How do plants transport water?
Discover how plants transport water up their stem with this capillary action investigation.
Plant Science for Early Years
For younger children you could set up a plant shop and learn about the different parts of a flower.
How do roots grow?
Plant a bulb in a clear container with stones and observe the root growth in this great activity from Buggy and Buddy.
Plant Life Cycles
Learn about plant life cycles with our easy plant life cycle spinner.
How fast does grass grow?
Find out how fast grass grows with these fun grass heads from Red Ted Art.
Coloured flowers and transpiration
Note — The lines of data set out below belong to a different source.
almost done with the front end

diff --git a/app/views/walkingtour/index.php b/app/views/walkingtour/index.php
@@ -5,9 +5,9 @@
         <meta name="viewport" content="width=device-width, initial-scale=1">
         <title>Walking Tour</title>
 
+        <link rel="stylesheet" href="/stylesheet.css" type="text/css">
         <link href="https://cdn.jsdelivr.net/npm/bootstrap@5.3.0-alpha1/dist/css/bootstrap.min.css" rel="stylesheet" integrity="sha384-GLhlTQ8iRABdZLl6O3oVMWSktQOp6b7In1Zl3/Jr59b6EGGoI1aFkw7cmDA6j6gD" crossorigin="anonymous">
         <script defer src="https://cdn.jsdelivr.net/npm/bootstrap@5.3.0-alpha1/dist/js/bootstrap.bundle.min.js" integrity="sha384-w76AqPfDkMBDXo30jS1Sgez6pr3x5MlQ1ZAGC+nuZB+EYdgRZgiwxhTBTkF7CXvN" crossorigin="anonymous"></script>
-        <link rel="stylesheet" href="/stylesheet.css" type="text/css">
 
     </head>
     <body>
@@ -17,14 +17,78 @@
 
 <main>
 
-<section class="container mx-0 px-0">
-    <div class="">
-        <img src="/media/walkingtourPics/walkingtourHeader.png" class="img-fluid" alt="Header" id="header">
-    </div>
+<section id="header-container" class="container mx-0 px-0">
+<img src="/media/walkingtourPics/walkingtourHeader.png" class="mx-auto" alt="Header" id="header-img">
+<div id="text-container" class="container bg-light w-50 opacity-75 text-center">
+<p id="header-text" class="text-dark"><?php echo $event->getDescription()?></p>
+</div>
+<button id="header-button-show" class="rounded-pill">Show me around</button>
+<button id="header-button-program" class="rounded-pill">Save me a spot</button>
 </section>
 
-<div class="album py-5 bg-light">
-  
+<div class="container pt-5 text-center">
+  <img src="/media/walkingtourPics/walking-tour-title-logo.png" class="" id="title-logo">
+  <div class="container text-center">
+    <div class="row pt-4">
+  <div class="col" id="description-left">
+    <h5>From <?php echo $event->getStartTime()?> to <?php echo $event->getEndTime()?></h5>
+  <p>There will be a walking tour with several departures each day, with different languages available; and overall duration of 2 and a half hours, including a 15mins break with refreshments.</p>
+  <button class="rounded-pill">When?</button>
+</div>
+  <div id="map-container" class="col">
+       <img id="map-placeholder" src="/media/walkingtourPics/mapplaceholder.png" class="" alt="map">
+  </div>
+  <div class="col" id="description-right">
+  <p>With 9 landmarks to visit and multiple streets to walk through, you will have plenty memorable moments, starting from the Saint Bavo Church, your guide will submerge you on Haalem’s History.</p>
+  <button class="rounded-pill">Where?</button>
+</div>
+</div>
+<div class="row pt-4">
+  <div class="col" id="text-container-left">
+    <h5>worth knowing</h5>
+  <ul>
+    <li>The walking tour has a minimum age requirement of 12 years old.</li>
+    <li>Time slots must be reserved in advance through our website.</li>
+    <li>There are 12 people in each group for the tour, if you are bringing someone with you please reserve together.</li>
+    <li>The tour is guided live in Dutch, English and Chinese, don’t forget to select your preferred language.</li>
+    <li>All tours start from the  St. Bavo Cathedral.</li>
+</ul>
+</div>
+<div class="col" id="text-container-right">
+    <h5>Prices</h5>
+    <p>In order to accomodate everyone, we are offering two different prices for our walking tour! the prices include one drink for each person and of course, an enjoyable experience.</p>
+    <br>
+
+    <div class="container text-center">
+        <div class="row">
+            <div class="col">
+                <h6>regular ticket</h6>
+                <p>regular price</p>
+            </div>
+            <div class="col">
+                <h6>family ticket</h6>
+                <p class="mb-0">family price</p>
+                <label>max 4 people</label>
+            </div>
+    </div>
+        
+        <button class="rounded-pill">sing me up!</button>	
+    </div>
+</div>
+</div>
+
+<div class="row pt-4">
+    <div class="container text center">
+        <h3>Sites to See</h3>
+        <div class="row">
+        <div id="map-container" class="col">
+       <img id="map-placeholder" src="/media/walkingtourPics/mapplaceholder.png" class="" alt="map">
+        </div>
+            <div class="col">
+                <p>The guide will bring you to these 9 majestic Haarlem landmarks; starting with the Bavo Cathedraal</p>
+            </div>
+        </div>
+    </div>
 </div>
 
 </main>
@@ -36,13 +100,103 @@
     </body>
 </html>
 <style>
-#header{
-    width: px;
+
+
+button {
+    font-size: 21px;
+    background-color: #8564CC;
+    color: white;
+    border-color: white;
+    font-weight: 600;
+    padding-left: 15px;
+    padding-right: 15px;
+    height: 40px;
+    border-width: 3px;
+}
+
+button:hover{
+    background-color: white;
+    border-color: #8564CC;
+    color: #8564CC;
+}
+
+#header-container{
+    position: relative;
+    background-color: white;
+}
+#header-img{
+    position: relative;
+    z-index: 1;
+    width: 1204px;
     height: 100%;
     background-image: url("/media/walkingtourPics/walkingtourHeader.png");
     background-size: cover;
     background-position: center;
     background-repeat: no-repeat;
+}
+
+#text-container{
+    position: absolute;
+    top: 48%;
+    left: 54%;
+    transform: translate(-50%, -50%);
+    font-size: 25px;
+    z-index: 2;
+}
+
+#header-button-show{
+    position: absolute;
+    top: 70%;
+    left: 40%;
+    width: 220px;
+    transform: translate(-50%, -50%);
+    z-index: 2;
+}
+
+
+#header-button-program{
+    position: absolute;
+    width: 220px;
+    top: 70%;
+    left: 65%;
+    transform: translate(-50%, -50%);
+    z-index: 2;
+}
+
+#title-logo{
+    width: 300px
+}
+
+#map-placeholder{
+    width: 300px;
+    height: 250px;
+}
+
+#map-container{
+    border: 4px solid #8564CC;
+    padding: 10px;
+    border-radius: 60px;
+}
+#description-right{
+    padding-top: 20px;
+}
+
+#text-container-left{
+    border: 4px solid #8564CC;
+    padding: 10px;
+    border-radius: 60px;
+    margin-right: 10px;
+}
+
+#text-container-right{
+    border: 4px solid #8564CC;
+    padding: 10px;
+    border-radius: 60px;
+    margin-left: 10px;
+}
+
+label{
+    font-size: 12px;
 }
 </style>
Make some pretty flowers and learn about transpiration.
Minibeast Experiments and Investigations
Minibeast Life Cycle
Make an edible butterfly lifecycle
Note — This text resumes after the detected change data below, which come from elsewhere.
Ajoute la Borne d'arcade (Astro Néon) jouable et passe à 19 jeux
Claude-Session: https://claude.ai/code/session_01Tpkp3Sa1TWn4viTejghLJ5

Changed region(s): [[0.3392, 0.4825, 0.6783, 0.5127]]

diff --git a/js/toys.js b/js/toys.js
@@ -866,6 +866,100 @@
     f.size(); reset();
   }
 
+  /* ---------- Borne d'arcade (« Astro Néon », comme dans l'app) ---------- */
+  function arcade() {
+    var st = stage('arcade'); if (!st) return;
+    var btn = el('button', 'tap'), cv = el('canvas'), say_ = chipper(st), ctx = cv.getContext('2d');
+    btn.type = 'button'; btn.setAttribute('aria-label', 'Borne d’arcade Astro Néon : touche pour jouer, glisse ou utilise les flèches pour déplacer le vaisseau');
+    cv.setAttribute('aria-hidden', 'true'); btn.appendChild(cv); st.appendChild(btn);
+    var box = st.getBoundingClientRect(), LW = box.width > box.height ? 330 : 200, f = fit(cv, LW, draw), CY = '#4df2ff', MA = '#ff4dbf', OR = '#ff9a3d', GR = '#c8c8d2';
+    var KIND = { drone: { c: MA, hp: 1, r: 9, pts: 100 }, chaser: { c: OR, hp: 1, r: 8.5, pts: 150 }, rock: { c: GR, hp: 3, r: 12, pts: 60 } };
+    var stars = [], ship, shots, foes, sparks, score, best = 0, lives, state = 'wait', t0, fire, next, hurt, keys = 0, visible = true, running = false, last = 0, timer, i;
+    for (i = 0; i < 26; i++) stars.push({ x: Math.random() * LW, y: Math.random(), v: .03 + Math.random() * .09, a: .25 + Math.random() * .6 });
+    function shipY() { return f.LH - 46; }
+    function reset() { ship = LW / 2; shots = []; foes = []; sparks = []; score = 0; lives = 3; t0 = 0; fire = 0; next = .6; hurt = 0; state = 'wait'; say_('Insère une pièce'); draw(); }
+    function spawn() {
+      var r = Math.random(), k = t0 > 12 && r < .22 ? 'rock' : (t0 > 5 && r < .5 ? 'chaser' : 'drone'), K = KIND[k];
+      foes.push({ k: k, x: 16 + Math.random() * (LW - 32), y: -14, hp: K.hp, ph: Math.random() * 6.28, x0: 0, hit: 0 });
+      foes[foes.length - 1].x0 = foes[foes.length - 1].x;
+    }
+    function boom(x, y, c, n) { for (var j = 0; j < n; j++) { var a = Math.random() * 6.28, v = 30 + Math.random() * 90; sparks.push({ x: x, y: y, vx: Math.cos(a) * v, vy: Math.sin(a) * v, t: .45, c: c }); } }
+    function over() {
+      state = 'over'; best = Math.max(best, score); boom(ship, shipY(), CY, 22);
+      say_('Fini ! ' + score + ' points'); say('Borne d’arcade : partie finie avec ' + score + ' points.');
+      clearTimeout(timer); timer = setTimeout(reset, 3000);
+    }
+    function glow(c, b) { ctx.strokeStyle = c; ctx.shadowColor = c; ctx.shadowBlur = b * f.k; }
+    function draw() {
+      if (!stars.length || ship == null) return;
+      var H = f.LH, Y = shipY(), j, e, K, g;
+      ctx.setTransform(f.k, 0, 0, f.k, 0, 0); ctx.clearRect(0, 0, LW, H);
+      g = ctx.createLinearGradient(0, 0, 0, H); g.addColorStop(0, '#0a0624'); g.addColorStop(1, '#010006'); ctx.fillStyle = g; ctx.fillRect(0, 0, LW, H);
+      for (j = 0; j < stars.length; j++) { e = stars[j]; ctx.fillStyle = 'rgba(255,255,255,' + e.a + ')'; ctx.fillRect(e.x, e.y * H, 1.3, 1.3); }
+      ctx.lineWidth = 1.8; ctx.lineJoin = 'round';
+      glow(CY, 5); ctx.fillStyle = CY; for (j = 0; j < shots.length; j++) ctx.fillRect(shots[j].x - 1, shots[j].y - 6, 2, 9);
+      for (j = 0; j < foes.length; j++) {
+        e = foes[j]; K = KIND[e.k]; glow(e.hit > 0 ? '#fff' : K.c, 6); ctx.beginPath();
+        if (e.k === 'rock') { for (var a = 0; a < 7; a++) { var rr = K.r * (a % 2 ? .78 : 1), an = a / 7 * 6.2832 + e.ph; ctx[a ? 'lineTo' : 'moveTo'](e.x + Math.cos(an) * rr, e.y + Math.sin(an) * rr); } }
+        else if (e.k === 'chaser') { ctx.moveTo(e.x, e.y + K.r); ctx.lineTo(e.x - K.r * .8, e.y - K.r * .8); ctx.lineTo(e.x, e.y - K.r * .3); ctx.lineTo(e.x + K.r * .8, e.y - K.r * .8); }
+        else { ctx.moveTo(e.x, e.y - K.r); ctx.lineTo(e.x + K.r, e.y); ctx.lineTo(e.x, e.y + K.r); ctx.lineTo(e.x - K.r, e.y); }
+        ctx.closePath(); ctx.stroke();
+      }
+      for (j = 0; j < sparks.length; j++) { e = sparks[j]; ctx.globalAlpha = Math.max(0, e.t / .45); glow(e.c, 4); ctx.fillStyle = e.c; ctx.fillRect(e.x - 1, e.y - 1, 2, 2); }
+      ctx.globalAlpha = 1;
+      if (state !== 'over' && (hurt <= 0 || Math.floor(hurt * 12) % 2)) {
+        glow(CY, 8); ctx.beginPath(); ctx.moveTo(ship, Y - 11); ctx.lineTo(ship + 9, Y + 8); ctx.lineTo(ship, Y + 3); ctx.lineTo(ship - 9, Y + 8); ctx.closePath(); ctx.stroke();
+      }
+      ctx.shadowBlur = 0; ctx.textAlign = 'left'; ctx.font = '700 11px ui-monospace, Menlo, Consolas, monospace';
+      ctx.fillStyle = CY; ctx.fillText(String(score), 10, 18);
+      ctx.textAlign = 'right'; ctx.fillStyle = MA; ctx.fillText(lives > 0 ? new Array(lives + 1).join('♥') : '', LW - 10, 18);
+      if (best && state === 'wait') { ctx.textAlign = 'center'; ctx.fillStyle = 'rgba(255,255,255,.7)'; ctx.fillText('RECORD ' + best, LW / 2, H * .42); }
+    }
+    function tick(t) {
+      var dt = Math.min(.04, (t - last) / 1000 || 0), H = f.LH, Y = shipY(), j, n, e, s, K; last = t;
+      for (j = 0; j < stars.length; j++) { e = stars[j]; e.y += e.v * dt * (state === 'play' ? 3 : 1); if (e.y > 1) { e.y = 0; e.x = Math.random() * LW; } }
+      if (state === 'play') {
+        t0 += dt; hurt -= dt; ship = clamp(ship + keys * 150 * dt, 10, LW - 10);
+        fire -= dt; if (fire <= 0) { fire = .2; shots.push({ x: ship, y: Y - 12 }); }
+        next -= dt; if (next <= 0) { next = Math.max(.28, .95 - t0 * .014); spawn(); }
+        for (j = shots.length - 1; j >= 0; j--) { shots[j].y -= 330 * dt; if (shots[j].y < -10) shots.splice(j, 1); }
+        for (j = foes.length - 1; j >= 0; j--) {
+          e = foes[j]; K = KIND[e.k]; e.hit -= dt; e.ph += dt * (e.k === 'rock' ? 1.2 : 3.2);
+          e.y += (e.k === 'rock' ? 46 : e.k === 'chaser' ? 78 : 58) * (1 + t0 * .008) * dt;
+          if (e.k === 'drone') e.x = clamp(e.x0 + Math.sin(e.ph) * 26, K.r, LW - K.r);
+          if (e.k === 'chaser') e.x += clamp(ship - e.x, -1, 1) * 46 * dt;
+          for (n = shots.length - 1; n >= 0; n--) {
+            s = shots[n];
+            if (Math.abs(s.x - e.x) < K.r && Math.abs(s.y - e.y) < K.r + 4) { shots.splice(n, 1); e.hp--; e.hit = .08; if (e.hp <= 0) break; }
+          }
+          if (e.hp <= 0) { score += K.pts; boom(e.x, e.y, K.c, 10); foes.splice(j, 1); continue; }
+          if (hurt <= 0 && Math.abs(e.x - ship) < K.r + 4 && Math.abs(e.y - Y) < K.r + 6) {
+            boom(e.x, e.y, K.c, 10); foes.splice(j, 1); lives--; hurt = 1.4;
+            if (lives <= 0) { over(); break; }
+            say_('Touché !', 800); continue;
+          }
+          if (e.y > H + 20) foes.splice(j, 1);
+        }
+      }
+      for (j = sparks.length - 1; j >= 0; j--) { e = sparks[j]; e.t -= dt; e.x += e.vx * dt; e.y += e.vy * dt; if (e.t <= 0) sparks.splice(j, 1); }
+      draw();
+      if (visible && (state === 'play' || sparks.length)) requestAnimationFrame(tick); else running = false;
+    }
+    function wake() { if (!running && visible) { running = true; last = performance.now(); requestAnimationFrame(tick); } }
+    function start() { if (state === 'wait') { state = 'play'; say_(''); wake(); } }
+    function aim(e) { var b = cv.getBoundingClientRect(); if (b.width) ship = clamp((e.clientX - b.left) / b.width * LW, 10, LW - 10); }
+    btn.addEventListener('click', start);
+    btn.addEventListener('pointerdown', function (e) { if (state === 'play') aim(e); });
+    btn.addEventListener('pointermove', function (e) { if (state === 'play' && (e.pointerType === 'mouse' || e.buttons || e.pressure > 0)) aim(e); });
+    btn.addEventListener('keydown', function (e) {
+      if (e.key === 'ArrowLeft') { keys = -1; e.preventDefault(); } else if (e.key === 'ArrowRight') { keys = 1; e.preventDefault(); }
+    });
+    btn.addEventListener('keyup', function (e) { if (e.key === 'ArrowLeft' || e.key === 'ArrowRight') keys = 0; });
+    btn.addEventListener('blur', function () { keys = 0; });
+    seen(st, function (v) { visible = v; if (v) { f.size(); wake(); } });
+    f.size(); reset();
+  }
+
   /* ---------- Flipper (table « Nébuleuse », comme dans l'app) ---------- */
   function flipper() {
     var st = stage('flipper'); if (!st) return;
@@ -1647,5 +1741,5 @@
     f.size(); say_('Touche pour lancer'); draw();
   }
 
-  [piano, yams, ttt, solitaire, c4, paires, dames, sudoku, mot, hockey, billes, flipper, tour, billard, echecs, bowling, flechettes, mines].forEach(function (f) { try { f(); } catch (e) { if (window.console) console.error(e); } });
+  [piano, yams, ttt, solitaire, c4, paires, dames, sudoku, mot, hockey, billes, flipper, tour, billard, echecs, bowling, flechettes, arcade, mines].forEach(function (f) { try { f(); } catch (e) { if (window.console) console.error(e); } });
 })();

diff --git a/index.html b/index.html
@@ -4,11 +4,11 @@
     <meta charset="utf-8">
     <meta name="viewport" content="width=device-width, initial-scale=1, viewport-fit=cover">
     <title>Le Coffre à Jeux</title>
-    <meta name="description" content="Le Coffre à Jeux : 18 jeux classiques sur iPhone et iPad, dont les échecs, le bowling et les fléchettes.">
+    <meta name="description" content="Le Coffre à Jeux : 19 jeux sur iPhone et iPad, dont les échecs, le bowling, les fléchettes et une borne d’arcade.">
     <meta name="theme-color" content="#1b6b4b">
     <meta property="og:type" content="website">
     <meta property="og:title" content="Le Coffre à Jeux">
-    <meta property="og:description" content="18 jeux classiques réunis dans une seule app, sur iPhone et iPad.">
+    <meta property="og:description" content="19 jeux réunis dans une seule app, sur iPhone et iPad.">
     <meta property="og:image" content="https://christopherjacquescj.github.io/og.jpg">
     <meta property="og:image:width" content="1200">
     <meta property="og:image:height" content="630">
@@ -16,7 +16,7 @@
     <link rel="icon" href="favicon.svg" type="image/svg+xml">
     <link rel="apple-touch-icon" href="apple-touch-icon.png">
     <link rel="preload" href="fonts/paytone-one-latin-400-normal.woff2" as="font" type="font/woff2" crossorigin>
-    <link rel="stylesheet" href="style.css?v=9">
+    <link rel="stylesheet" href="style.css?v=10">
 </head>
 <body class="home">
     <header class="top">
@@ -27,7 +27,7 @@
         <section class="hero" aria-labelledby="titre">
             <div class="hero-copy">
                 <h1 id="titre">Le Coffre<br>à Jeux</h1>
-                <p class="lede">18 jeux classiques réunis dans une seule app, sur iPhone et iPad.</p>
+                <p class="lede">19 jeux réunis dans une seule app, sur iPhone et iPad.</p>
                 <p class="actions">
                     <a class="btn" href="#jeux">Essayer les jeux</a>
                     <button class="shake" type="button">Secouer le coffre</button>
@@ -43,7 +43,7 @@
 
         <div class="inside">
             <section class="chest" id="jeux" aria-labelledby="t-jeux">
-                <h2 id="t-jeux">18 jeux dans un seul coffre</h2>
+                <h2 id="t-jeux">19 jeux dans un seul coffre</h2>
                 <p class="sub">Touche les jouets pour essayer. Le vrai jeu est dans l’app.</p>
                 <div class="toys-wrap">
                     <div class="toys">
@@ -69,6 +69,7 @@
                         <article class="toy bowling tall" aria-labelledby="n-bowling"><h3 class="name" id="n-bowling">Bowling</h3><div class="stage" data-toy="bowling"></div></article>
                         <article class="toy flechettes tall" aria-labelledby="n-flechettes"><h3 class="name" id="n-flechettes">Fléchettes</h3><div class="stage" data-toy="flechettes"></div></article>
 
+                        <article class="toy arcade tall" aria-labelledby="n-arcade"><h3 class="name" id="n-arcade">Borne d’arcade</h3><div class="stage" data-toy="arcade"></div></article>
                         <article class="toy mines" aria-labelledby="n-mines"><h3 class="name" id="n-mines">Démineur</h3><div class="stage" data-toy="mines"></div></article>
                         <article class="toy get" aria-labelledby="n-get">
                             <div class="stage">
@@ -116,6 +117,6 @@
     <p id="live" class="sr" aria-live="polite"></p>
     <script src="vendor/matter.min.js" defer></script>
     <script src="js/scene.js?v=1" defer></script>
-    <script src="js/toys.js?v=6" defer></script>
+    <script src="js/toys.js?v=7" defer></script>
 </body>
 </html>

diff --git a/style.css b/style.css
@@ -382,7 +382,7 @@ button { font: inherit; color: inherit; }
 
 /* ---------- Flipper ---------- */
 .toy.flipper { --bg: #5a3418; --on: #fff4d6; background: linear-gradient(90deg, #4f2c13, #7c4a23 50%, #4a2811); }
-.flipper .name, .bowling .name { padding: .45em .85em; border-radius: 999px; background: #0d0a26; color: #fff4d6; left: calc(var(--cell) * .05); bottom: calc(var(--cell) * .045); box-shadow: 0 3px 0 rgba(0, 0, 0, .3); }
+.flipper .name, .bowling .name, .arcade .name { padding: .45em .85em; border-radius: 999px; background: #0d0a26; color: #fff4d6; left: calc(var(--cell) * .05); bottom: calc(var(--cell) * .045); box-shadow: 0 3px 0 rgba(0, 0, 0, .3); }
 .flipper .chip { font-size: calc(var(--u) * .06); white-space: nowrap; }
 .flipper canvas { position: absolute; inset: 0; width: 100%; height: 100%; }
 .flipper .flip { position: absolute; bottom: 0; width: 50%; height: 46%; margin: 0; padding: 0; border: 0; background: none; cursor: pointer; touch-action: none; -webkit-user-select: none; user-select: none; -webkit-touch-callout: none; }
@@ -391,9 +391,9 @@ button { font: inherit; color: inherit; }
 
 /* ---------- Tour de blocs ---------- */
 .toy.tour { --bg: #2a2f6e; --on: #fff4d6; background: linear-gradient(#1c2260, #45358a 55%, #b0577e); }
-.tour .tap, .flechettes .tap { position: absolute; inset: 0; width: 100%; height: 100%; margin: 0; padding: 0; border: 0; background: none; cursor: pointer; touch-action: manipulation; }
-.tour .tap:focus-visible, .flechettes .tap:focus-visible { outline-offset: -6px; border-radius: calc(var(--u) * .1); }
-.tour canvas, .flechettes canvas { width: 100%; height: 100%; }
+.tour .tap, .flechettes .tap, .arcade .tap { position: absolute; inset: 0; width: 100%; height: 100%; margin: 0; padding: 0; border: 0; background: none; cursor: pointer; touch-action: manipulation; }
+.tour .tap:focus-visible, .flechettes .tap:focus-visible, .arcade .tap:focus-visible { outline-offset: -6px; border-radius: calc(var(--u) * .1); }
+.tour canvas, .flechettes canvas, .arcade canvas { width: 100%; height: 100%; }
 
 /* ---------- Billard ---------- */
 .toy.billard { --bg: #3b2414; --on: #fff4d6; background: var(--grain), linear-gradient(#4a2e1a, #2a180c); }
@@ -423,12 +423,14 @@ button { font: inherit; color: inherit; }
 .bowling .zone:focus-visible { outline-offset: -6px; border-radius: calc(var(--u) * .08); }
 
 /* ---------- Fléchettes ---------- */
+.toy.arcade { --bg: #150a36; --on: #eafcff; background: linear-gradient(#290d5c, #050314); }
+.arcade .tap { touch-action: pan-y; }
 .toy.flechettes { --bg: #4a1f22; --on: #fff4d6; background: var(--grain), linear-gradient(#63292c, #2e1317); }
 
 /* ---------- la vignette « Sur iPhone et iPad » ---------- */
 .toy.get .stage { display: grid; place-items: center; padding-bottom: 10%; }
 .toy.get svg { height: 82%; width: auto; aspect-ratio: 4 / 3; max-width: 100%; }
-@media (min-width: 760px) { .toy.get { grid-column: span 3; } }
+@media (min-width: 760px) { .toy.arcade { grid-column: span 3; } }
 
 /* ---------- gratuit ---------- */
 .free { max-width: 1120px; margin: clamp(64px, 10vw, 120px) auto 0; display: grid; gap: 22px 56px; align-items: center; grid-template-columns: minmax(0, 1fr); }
Make your own life cycle spinners using paper plates.
Find some frogspawn
Have you seen any frogspawn around? Rainy Day Mum has some top tips for raising tadpoles.
Make a wormery
Learn all about worms with this super simple wormery
Welcome wildlife into your garden with this brilliant log pile home from Rainy Day Mum.
Spring Weather Activities
Spring can be a time for lots of rain. You could make a very simple rain gauge and record the amount of rainfall over a period of time.
Do you know how rain forms? This easy water cycle experiment explains all.
Make your very own pinecone weather station.
Messy Spring Activities
How about some painting with syringes?
You could make some magical fairy or unicorn potions these are great for weighing and measuring practice.
The Imagination tree makes some lovely flower and goop cupcakes
This Humpty Dumpty egg drop investigation always feels very spring-like too!
Indoor Spring Science Experiments for Kids
Try some Chromatography and use the filter papers to make butterflies in this fab activity from Buggy and Buddy.
This Spring sensory bottle is beautiful from My Little 3 and Me.
Have some sensory fun with this lovely smelling garden play dough from Imagination Tree. You could also use the play dough to explore forces by stretching, pulling and pushing it.
Younger children will love our flower sensory tray. This is perfect for working those all important fine motor skills, learning about the parts of a flower, counting and recording data.
Do you have any spring science experiments or spring activities for kids to share with us?
Last Updated on March 31, 2022 by Emma Vanstone
Great round up! I am adding it to my featured posts for Afterschool Link Up this coming Monday.
Thank you 🙂
Flowers in Malaysia
I would like to say thanks for sharing this blog with us. I love science as I am a student of science subject that’s why I always ready to learn something. Through your blog I get to know many new things here about the life cycle of plants. I like the butterflies that you made but I think your site is the best to explain about the science to kids….
Sarah @ Share it! Science News
Great ideas, as usual! I think everybody needs a little spring after winter 2015. Thanks for sharing!
I am sharing these activities with my husband. He’s a teacher.